We have, unfortunately, come to expect our elected representatives to shirk hard decisions. So it came as little surprise when the Senate released the text of a continuing resolution late last week to fund the U.S. government that did not include key objectives sought by conservatives, such as stopping taxpayer funding for Planned Parenthood.
Although there are many problems with this budget deal, only one is irreversible and permanent: allowing the Obama administration to cede oversight of the internet to foreign bodies. It’s troubling that the Senate has failed to include language prohibiting this transfer of power.
The Internet Corporation for Assigned Names and Numbers (ICANN) is the nonprofit organization responsible for maintaining databases for internet domain names, essentially the phone book for the internet.
The Obama administration announced the goal of ending the U.S. contractual oversight of ICANN in 2014, and asked ICANN to submit a plan to fill the gap of U.S. withdrawal and to implement stronger accountability measures to make sure ICANN does not abuse its authority.
After two years of negotiations and effort, the Obama administration says that it is satisfied with the proposal even though it is incomplete.
Many of the reforms deemed necessary by the ICANN community to make ICANN accountable absent U.S. oversight will not be complete before next summer. Likewise, important legal questions that could threaten ICANN, the transition, or the stability of the internet remain unanswered. Finally, the new governance model is untested—we actually do not know if it will have the capability of governing ICANN and preventing it from abusing its authority.
Although there are many problems with this budget deal, only one is irreversible and permanent: allowing the Obama administration to cede oversight of the internet to foreign bodies.
Analysts at The Heritage Foundation warn that governments will gain new influence over the internet, that its freedom will suffer, and that ICANN leadership (both CEO Göran Marby and staff) will continue its troubling pattern of ignoring bylaws without the community holding leadership accountable.

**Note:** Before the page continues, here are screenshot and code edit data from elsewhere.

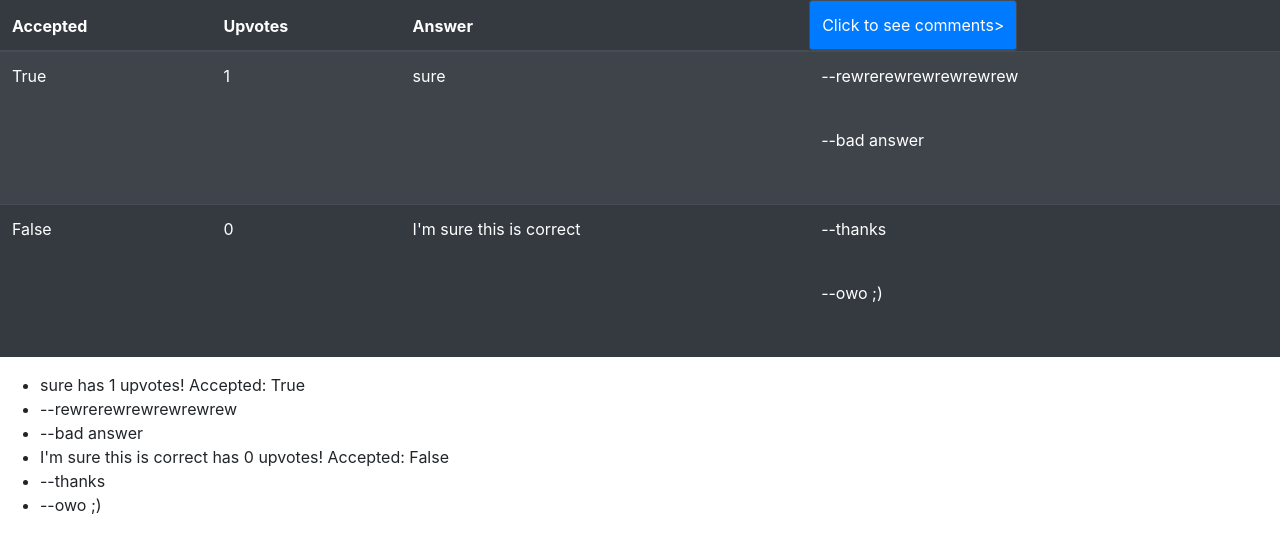
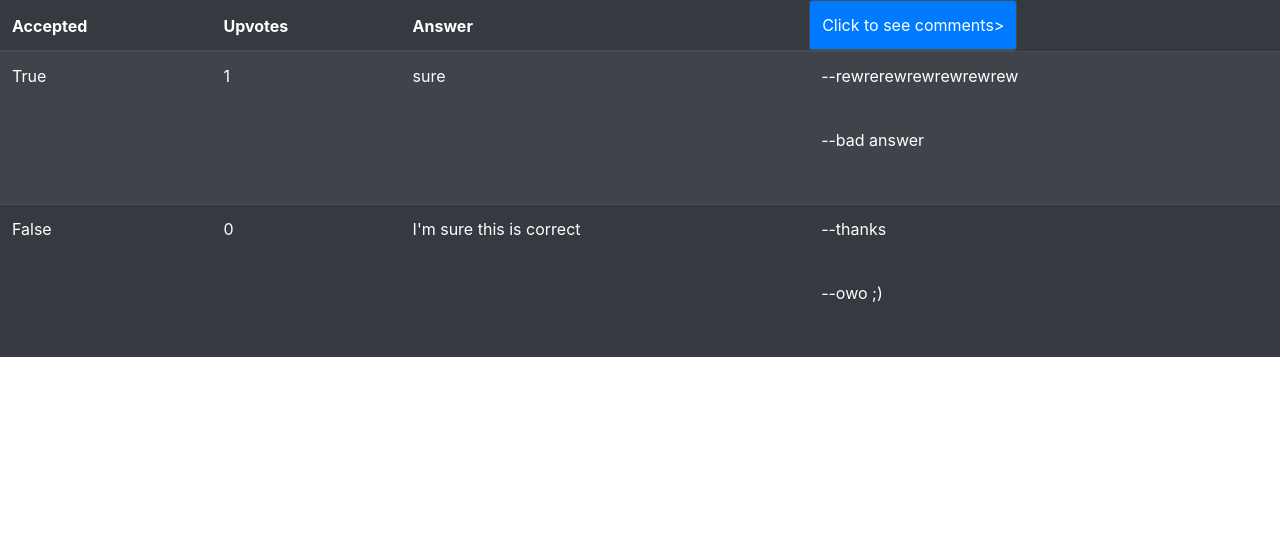
Before and after one commit to Seraph27/django-forum, a Django app: page /rex/question/1 in a window 1280 px wide. Shown: the part 159-712 px from the top of the page. Run offline with Django 3.2, Linux system fonts and the light colour scheme; data comes from the database, SQL or seed files in the repository; some libraries are stand-ins or nearby versions.

Commit message:
deleted bad code in question_detail.html

```diff
--- a/rex_app/templates/rex_app/question_detail.html
+++ b/rex_app/templates/rex_app/question_detail.html
@@ -47,22 +47,6 @@
 
 
 
-	<ul>
-	{% for answer in question.answer_set.all %}
-		<li>
-		{{answer.text}} has {{answer.upvotes}} upvotes! Accepted: {{answer.accepted}}<br>
-		</li>
-		{% for comment in answer.comment_set.all %}
-			<li>
-			--{{comment}}<br>
-			</li>
-		{% endfor %}
-	{% endfor %}
-	</ul>
-
-
-
-
 
 {% endblock content %}
 </html>
```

This is important. Our economy and security are increasingly dependent on the internet. We should not be taking a blind leap into the unknown. But that is exactly what the Obama administration is proposing.
Lead Obama administration official Lawrence Strickling, administrator of National Telecommunications and Information Administration, has repeatedly said there’s not a hard deadline and that it’s better to get this right than get it done by a specific date.
But if the administration really believed that, why would it sign off on this incomplete proposal when it could extend the contract for a year and allow all of the reforms to be adopted and actually test the new ICANN governance systems to make sure that they work like they are supposed to work?
It is quite simply reckless, but it will happen unless Congress intervenes. Absent specific instruction otherwise from Congress, the contractual relationship between the U.S. government and ICANN will cease this Saturday—Oct. 1, 2016.
Once the U.S. lets the contract with ICANN end, there is no going back. The future of the internet is too important to risk on a half-baked proposal.
A free and secure internet is not just the concern of Americans, but of people across the world, especially those living under despotic regimes. Congress must think long and hard about allowing President Barack Obama to give away the internet—because right now, that’s what he’s on track to do. Congress has the power to stop this. Will it?